What is Functional Medicine?
Functional Medicine is a systems-biology approach to health. It considers the body as a set of interconnecting systems and aims to rebalance those systems so symptoms are resolved. The aim of Functional Medicine is to dig deeper, to ask different questions, to find the root cause of imbalances, and not simply to treat symptoms with medication or supplements.
What can Functional Medicine help with?
The Functional Medicine approach is relevant to all conditions from head to toe, both inside and outside, including skin rashes, digestive issues, hormone imbalances, bone health, cardiovascular problems, energy production, detoxification and much more.
What happens in a typical first appointment?
The initial consultation is 90 minutes long and is guided by the client’s current priorities. It includes much history-taking as we start to build a health timeline to better understand the history of the client’s current condition. We cover all the body systems, as well as medications, supplements, present diet and lifestyle. The aim is to succinctly retell their story so we can map out initial steps towards health.
Tell us about the work you do with athletes and sports nutrition.
I start with the nutritional foundations of balancing proteins, carbs and fats in our diet as well as how to incorporate colour and variety. In the quest for improved performance, these basics are often overlooked. We also spend time on lifestyle issues such as sleep, stress management and recovery. Then we get specific about the requirements of their particular sport, including supplements, meal timing, travel strategies and race-day preparation.
What are your essentials for looking after your own wellbeing?
I have a busy schedule juggling clinics and consulting work but I seldom compromise on sleep, ideally getting at least seven hours a night. And I eat well, aiming for home-cooked meals as often as possible (thank you Mindful Chef!), which are mostly low-carb, colourful and varied – with sometimes just a few squares of dark chocolate to round off the evening! Exercise is hugely important to me and I boundary time at least four times a week to include running, yoga and a fun and rewarding weekly personal training session.

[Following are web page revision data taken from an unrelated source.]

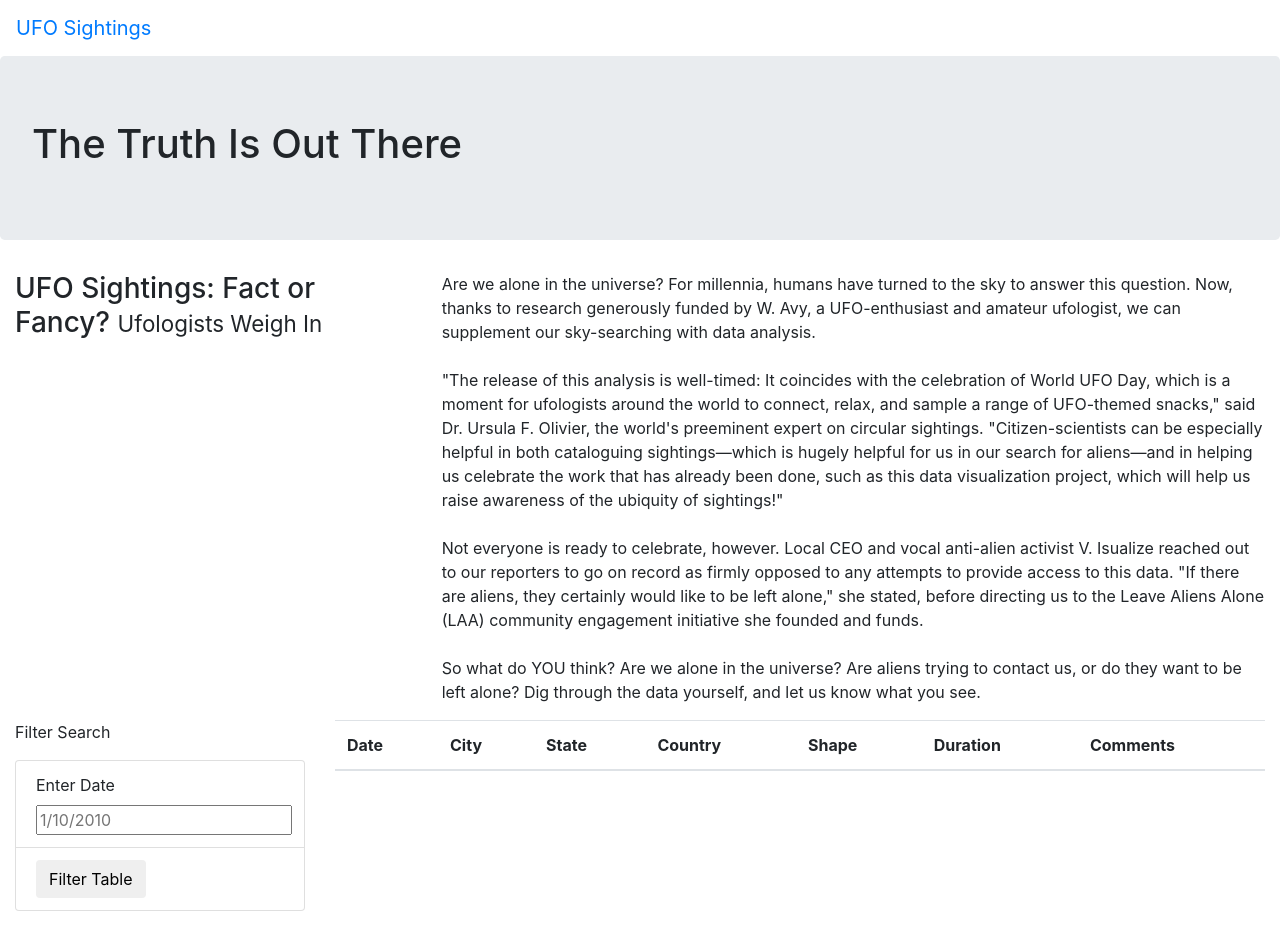
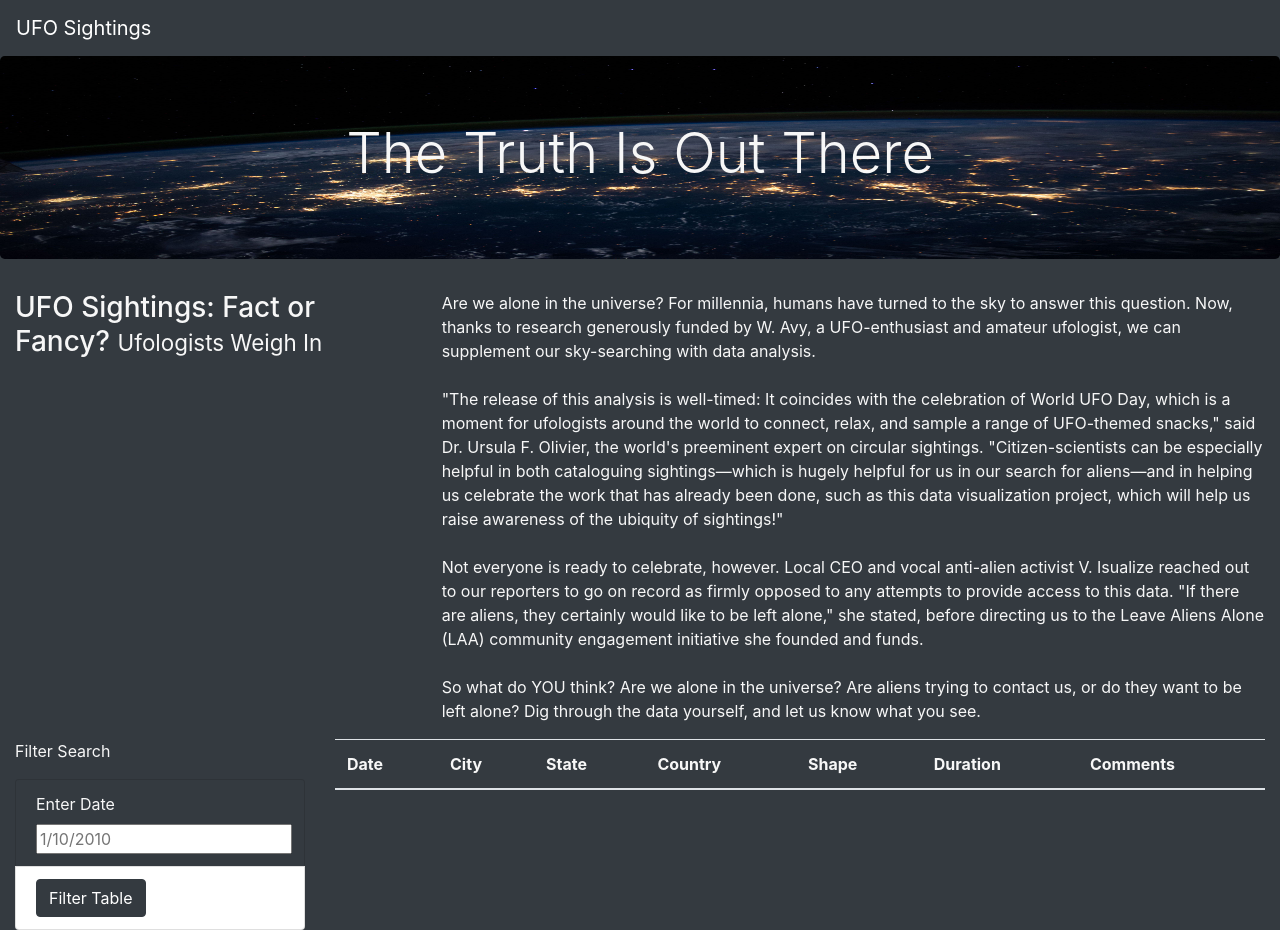
Before and after one commit to mthalken/UFOs, a plain HTML site: page index.html in a window 1280 px wide. Drawn offline with nearby package versions, Linux system fonts and the light colour scheme.

Commit message:
Saving progress.

```diff
--- a/index.html
+++ b/index.html
@@ -13,14 +13,14 @@
     />
     <link rel="stylesheet" href="static/css/style.css">
 </head>
-<body>
+<body class="bg-dark">
     <div class="wrapper">
-        <nav class="navbar navbar-expand-lg">
+        <nav class="navbar navbar-dark bg-dark navbar-expand-lg">
             <a class="navbar-brand" href="index.html">UFO Sightings</a>
         </nav>
     </div>
     <div class="jumbotron">
-        <h1>The Truth Is Out There</h1>
+        <h1 class="display-4">The Truth Is Out There</h1>
     </div>
     <div class="container-fluid">
         <div class="row">
@@ -37,15 +37,15 @@
     <div class="container-fluid">
         <div class="row">
             <div class="col-md-3">
-                <form>
+                <form class="bg-dark">
                     <p>Filter Search</p>
-                        <ul class="list-group">
-                            <li class="list-group-item">
+                        <ul class="list-group bg-dark">
+                            <li class="list-group-item bg-dark">
                                 <label for="date">Enter Date</label>
                                 <input type="text" placeholder="1/10/2010" id="datetime" />
                             </li>
                             <li class="list-group-item">
-                                <button id="filter-btn" type="button" class="btn btn-default">Filter Table</button>
+                                <button id="filter-btn" type="button" class="btn btn-dark">Filter Table</button>
                             </li>
                         </ul>
                 </form>
@@ -68,5 +68,8 @@
             </div>
         </div>
     </div>
+    <script src="https://cdnjs.cloudflare.com/ajax/libs/d3/4.11.0/d3.js"></script>
+    <script src="static/js/data.js"></script>
+    <script src="static/js/app.js"></script>
 </body>
 </html>
--- a/static/css/style.css
+++ b/static/css/style.css
@@ -0,0 +1,10 @@
+body {
+
+    color: #f7f7f7;
+}
+
+.jumbotron {
+    background-image: url("../images/nasa.jpg");
+    background-size: 100% 100%;
+    text-align: center;
+    }
--- a/js/app.js
+++ b/static/js/app.js
@@ -13,7 +13,7 @@ function buildTable(data) {
     data.forEach((dataRow) => {
 
         // add a row to the table
-        let row = tbody.appendl("tr");
+        let row = tbody.append("tr");
 
         // loop through each dataRow and add to table
         Object.values(dataRow).forEach((val) => {
@@ -30,7 +30,7 @@ function buildTable(data) {
 function handleClick() {
 
     // grab the datetime from the filter
-    let date = d3.select("#datatime").property("value");
+    let date = d3.select("#datetime").property("value");
     let filteredData = tableData;
 
     // use the date to filter the data
```
Also changed, not shown: static/images/nasa.jpg (added).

Tell us about your typical day before 9am.
Mornings are my favourite time of day and I love being up before anyone else. There are a couple of early morning yoga classes I sometimes attend, and if not, I am on my own mat. It helps me to start the day in a grounded and focused way.
I often work before breakfast as it is my high-energy and creative time of day. And then shower and eat breakfast, which is often yogurt/kefir, fresh fruit and granola or porridge with cherries and cinnamon, followed by a cherished cappuccino.
What mantra do you live by?
“Eat Real Food, Mostly Plants, Not too much” Michael Pollan
To book a consultation or find out more about Sue Camp’s functional medicine clinic at Gazelli House, click here.